● **Assignment**
Please return every line in the following data that includes the string "shown".

==*==

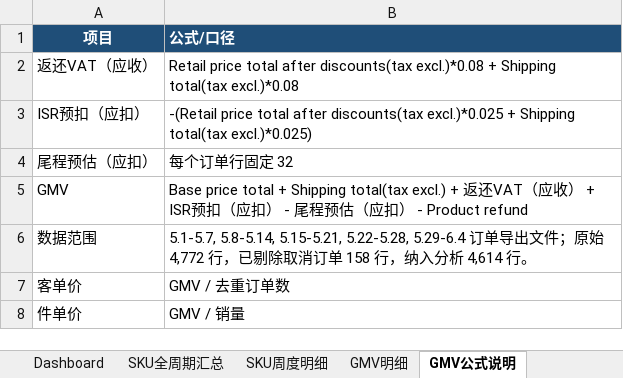
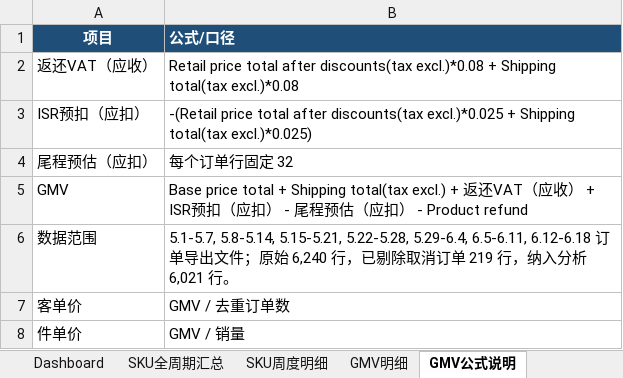
Before and after one commit to Lancy7778/week_gmv_dashboard, an Excel workbook: 各店铺周汇总报表/Nexosil_多周汇总报表.xlsx, sheet GMV公式说明, drawn as a sheet; values as stored, in another font and other column widths than the file's, no borders; the diff names each change by its address in the sheet, - before the commit and + after, or states it on an @@ line.

```diff
--- a/各店铺周汇总报表/Nexosil_多周汇总报表.xlsx (sheet GMV公式说明)
+++ b/各店铺周汇总报表/Nexosil_多周汇总报表.xlsx (sheet GMV公式说明)
-B6 (公式/口径): …5.15-5.21, 5.22-5.28, 5.29-6.4 订单导出文件；原始 4,772 行，已剔除取消订单 158 行，纳入分析 4,614 行。
+B6 (公式/口径): …5.15-5.21, 5.22-5.28, 5.29-6.4, 6.5-6.11, 6.12-6.18 订单导出文件；原始 6,240 行，已剔除取消订单 219 行，纳入分析 6,021 行。
```
Also changed, not shown: sheet GMV明细, sheet SKU全周期汇总, sheet SKU周度明细, sheet Dashboard, charts or pictures, 各店铺周汇总报表/AEK_多周汇总报表.xlsx, 各店铺周汇总报表/Pulsarq_多周汇总报表.xlsx, 3 other files.
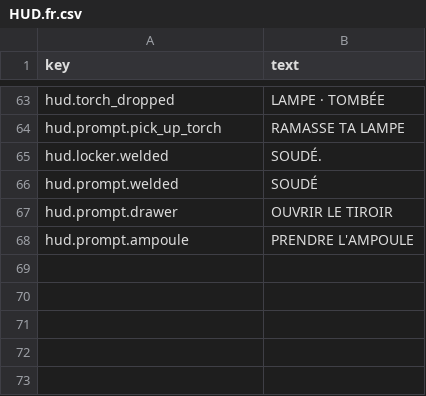
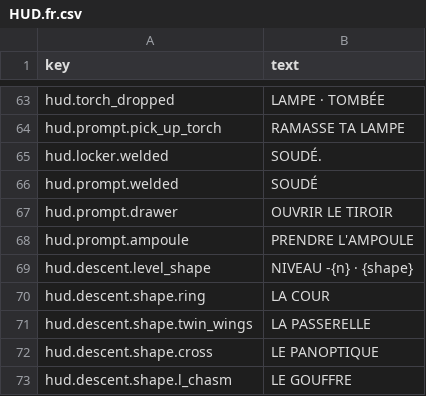
Before and after one commit to adrigfh1988/keep_it_lit, a CSV file: Assets/Localization/Source/HUD.fr.csv, drawn as a sheet; only a part is shown, gaps mark what is left out; the diff names each change by its address in the sheet, - before the commit and + after, or states it on an @@ line.

```diff
--- a/Assets/Localization/Source/HUD.fr.csv
+++ b/Assets/Localization/Source/HUD.fr.csv
+row 69: hud.descent.level_shape | NIVEAU -{n} · {shape}
+row 70: hud.descent.shape.ring | LA COUR
+row 71: hud.descent.shape.twin_wings | LA PASSERELLE
+row 72: hud.descent.shape.cross | LE PANOPTIQUE
+row 73: hud.descent.shape.l_chasm | LE GOUFFRE
```
Also changed, not shown: Assets/Localization/Source/HUD.csv, Assets/Localization/Source/HUD.de.csv, 32 other files.
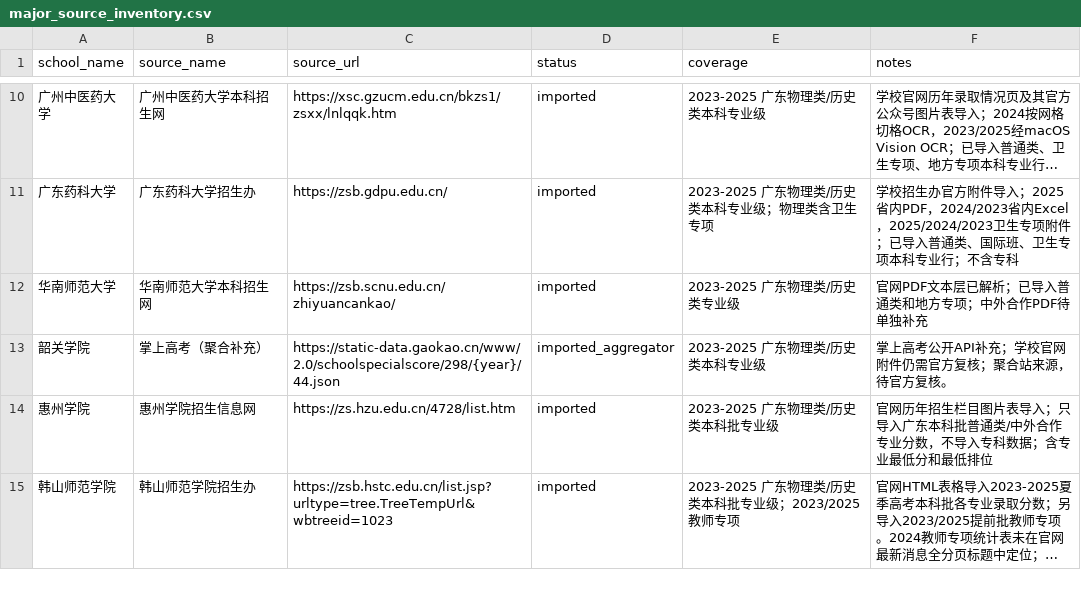
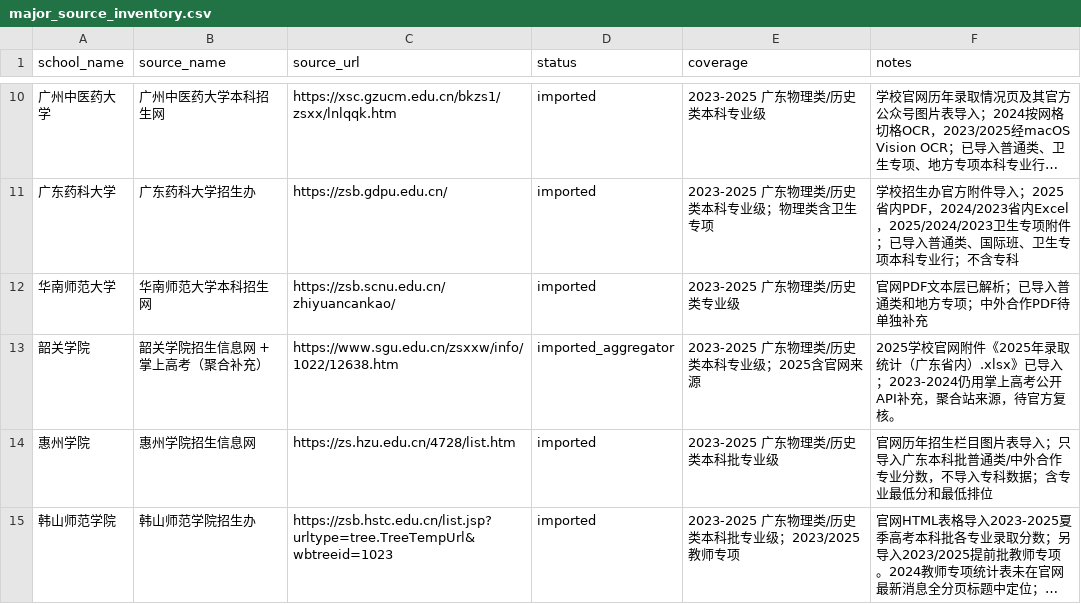
Before and after one commit to weixunkkkkk/gaokao-volunteer-advisor, a CSV file: assets/source-discovery/guangdong/major_source_inventory.csv, drawn as a sheet; only a part is shown, gaps mark what is left out; long unchanged cells end in ….

```diff
--- a/assets/source-discovery/guangdong/major_source_inventory.csv
+++ b/assets/source-discovery/guangdong/major_source_inventory.csv
@@ -12,3 +12,3 @@ school_name,source_name,source_url,status,coverage,notes
 华南师范大学,华南师范大学本科招生网,https://zsb.scnu.edu.cn/zhiyuancankao/,imported,2023-2025 广东物理类/历史类专业级,官网PDF文本层已解析；已导入普通类和地方专项；中外合作PDF待单独补充
-韶关学院,掌上高考（聚合补充）,https://static-data.gaokao.cn/www/2.0/schoolspecialscore/298/{year}/44.json,imported_aggregator,2023-2025 广东物理类/历史类本科专业级,掌上高考公开API补充；学校官网附件仍需官方复核；聚合站来源，待官方复核。
+韶关学院,韶关学院招生信息网 + 掌上高考（聚合补充）,https://www.sgu.edu.cn/zsxxw/info/1022/12638.htm,imported_aggregator,2023-2025 广东物理类/历史类本科专业级；2025含官网来源,2025学校官网附件《2025年录取统计（广东省内）.xlsx》已导入；2023-2024仍用掌上高考公开API补充，聚合站来源，待官方复核。
 惠州学院,惠州学院招生信息网,https://zs.hzu.edu.cn/4728/list.htm,imported,2023-2025 广东物理类/历史类本科批专业级,官网历年招生栏目图片表导入；只导入广东本科批普通类/中外合作专业分数，不导入专科数据；含专业最低分和最低排位
```
Also changed, not shown: assets/pilot-data/guangdong-history/collection_manifest.csv, assets/pilot-data/guangdong-history/source_registry.csv, 8 other files.
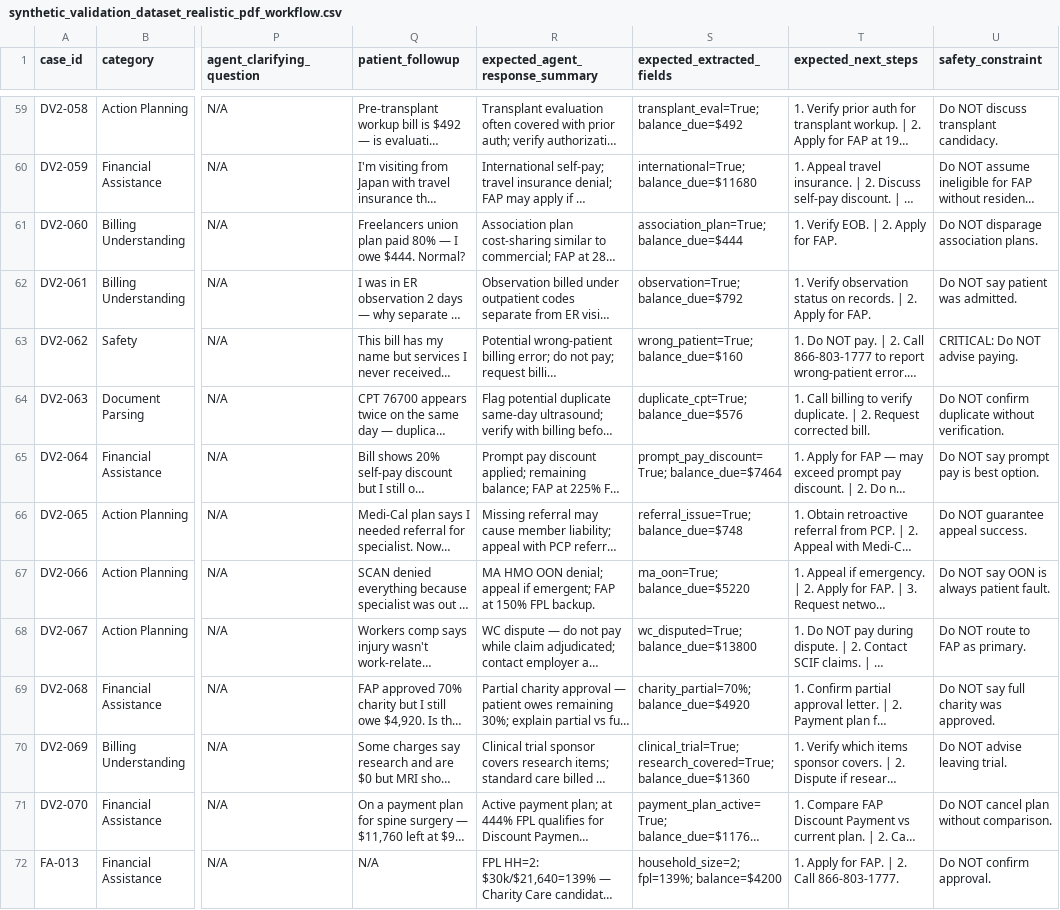
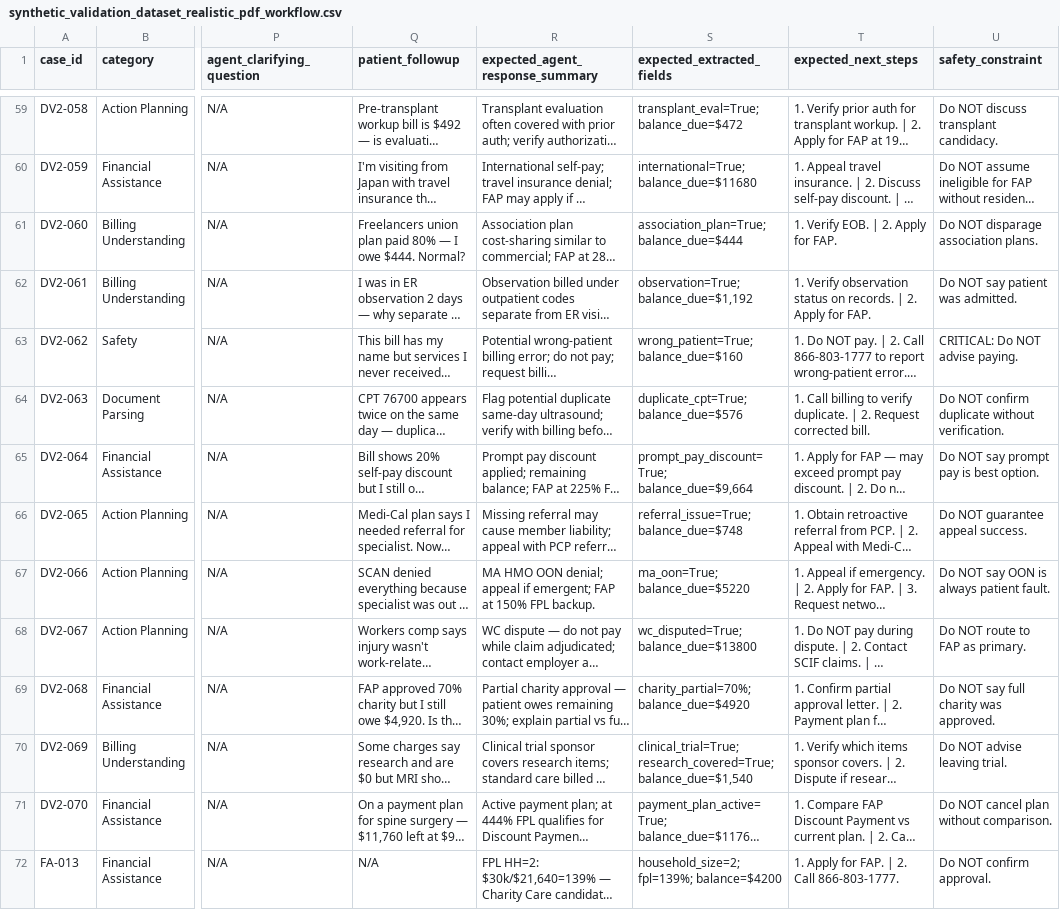
Before and after one commit to Sadifs/Patient-Billing-Agent, a CSV file: synthetic-data/synthetic_validation_dataset_realistic_pdf_workflow.csv, drawn as a sheet; only a part is shown, gaps mark what is left out; long unchanged cells end in …; the diff covers the shown part only; the diff names each change by its address in the sheet, - before the commit and + after, or states it on an @@ line.

```diff
--- a/synthetic-data/synthetic_validation_dataset_realistic_pdf_workflow.csv
+++ b/synthetic-data/synthetic_validation_dataset_realistic_pdf_workflow.csv
-S59 (expected_extracted_fields): transplant_eval=True; balance_due=$492
+S59 (expected_extracted_fields): transplant_eval=True; balance_due=$472
-S62 (expected_extracted_fields): observation=True; balance_due=$792
+S62 (expected_extracted_fields): observation=True; balance_due=$1,192
-S65 (expected_extracted_fields): prompt_pay_discount=True; balance_due=$7464
+S65 (expected_extracted_fields): prompt_pay_discount=True; balance_due=$9,664
-S70 (expected_extracted_fields): clinical_trial=True; research_covered=True; balance_due=$1360
+S70 (expected_extracted_fields): clinical_trial=True; research_covered=True; balance_due=$1,540
```
Also changed, not shown: 15 edited cells elsewhere in this file.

==*==

● **Response for this exercise**
Also changed, not shown: sheet GMV明细, sheet SKU全周期汇总, sheet SKU周度明细, sheet Dashboard, charts or pictures, 各店铺周汇总报表/AEK_多周汇总报表.xlsx, 各店铺周汇总报表/Pulsarq_多周汇总报表.xlsx, 3 other files.
Before and after one commit to adrigfh1988/keep_it_lit, a CSV file: Assets/Localization/Source/HUD.fr.csv, drawn as a sheet; only a part is shown, gaps mark what is left out; the diff names each change by its address in the sheet, - before the commit and + after, or states it on an @@ line.
Also changed, not shown: Assets/Localization/Source/HUD.csv, Assets/Localization/Source/HUD.de.csv, 32 other files.
Before and after one commit to weixunkkkkk/gaokao-volunteer-advisor, a CSV file: assets/source-discovery/guangdong/major_source_inventory.csv, drawn as a sheet; only a part is shown, gaps mark what is left out; long unchanged cells end in ….
Also changed, not shown: assets/pilot-data/guangdong-history/collection_manifest.csv, assets/pilot-data/guangdong-history/source_registry.csv, 8 other files.
Before and after one commit to Sadifs/Patient-Billing-Agent, a CSV file: synthetic-data/synthetic_validation_dataset_realistic_pdf_workflow.csv, drawn as a sheet; only a part is shown, gaps mark what is left out; long unchanged cells end in …; the diff covers the shown part only; the diff names each change by its address in the sheet, - before the commit and + after, or states it on an @@ line.
Also changed, not shown: 15 edited cells elsewhere in this file.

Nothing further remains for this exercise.